“Guy Ritchie’s The Covenant”


Rotten Tomatoes (3/5), Metacritic (6/10), Letterboxd (3/5), Imdb.com (6/10)

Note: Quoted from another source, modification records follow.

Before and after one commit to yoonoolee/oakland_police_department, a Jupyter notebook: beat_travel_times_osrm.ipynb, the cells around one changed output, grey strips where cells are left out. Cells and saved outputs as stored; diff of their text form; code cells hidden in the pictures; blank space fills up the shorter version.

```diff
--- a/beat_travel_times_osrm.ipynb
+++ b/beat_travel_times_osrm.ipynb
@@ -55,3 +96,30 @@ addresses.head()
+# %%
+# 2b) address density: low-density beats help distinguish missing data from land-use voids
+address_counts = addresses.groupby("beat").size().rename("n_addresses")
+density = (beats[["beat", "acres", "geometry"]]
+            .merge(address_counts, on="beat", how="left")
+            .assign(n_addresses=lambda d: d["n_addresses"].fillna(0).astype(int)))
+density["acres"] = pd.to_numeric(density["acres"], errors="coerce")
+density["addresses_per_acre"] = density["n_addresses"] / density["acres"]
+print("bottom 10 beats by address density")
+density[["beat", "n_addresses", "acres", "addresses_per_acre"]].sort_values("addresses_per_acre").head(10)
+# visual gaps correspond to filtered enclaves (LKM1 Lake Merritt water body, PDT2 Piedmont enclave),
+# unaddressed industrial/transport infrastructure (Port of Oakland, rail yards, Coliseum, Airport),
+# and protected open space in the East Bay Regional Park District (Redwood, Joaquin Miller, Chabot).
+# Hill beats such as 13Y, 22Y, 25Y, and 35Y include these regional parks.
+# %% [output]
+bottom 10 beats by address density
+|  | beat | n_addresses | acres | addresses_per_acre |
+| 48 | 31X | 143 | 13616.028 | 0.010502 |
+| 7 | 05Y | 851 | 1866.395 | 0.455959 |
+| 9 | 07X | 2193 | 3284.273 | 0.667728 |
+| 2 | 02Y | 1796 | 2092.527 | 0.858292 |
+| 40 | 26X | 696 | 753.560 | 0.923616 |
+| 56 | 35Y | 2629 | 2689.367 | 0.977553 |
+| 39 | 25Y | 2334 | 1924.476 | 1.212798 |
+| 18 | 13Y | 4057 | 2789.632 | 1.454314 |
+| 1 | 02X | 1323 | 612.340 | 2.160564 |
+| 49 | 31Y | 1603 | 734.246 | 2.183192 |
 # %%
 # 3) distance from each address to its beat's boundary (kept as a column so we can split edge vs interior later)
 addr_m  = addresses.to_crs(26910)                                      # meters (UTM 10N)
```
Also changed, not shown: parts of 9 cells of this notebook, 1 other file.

As the two-decade-long war in Afghanistan relentlessly raged on, the US military hired scores of locals to serve as interpreters in the conflict against the Taliban, a risky proposition for these Afghan nationals, given that they were seen by their countrymen as traitors. In exchange for their services, however, they were promised a hefty reward – visas to emigrate to America for themselves and their families. Nevertheless, this promise often came with undisclosed strings, particularly lengthy delays for issuing the documents, leaving the interpreters in the lurch as they anxiously awaited their flight to freedom. Their story is the subject of “Guy Ritchie’s The Covenant,” an amalgamation of the interpreters’ wartime experiences told through the tale of a heroic translator, Ahmed (Dar Salim), who rescues his commanding officer, Sgt. John Kinley (Jake Gyllenhaal), under perilous conditions but who is subsequently forced into hiding after his story receives widespread attention and makes him a highly valued Taliban target. When Sgt. Kinley is safely at home and hears what happened to his colleague, he vows to return to Afghanistan to secure refuge for the man who saved his life. Movies about extricating those trapped behind enemy lines are common in the annals of filmdom, and this offering is very much cut from the same cloth (save for the venue), so there’s not much that really differentiates it from comparable offerings. However, the film’s superbly executed second half – a far cry better than its overlong, sometimes-tedious first hour – helps to make up for this. The back end also features far better writing than what’s found in the trite, corny war movie dialogue of the opening act. And it helps that the picture has a superb score and is beautifully shot. It’s just unfortunate that the two halves of this release aren’t on par with one another, as that would have made for a much better film, even with a narrative as fundamentally formulaic as this one. I must admit that I’m always somewhat skeptical about movies that have an individual’s name at the beginning of the title (makes me think the studio/distributor is trying too hard to sell it, based on the individual’s reputation than the quality of the work at hand), and I suppose I should have maintained more of that skepticism where this film is concerned. While “The Covenant” is far from a bad picture, it certainly could have been better (or at least better balanced), and then it wouldn’t have had to rely on the director’s name at the top of the marquee to coax viewers into the theater.